And he doesn’t like it. He wants more run. He was getting 10 minutes more a night last season under Tom Thibodeau, and Noah wants some of those minutes back. Nick Friedel of ESPN sent out a tweet that was a reminder of just that.

Three thoughts here.

1) Reducing minutes for guys who battle injuries every season by the time the playoffs roll around was one huge reason Fred Hoiberg was brought in to coach the Bulls and Tom Thibodeau was shown the door. This isn’t just Hoiberg, the minutes reduction comes from management. While it is possible Noah’s spot in the rotation shifts (he could start at some point) and he might get a little more run, the Thibodeau era is gone.

2) There are legit reasons for Noah to want to play. First, he is a competitor who doesn’t like sitting. Second, the Bulls’ defense is elite when he plays (allowing 95.5 points per 100 possessions) and the Bulls outscore opponents by 1.3 per 100 when he plays. Finally, Noah is in the final year of his contract and scoring just 3.1 points per game is not going to help him earn more cash in the next deal.
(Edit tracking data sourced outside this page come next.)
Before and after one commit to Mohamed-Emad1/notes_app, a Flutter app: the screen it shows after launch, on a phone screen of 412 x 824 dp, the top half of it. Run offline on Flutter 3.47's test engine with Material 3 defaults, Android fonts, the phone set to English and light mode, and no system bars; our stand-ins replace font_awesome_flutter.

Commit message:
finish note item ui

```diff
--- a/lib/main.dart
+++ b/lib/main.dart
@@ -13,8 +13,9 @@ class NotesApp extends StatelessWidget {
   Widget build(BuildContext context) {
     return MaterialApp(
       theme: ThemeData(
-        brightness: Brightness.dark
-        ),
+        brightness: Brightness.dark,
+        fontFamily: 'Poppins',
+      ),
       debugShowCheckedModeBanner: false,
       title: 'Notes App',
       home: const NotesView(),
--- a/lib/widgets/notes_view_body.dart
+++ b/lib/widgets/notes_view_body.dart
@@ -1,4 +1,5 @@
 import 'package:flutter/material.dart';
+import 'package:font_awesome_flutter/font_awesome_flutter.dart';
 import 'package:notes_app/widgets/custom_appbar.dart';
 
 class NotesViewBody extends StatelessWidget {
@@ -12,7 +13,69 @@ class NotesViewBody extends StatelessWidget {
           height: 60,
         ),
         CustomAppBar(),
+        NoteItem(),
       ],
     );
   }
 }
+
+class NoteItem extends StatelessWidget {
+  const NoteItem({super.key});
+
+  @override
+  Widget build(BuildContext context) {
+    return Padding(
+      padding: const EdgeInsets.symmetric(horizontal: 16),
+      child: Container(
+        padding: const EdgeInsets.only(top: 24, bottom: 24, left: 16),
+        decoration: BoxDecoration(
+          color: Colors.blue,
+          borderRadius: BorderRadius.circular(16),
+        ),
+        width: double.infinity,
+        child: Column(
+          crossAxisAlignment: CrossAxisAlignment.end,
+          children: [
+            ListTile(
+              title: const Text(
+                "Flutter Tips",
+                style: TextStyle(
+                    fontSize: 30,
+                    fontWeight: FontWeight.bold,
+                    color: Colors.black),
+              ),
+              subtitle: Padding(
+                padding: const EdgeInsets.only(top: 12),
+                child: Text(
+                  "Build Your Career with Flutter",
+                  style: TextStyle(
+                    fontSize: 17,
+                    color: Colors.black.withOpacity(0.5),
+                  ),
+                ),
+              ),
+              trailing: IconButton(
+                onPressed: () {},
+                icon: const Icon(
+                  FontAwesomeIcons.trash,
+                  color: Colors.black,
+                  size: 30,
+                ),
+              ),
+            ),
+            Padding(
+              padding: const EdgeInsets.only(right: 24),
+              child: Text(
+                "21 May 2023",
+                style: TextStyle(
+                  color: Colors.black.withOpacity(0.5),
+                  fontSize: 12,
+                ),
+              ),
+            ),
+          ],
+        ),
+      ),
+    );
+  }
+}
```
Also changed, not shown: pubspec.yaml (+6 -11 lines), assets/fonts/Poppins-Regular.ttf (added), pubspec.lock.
3) Barring injury to another big, don’t expect a change.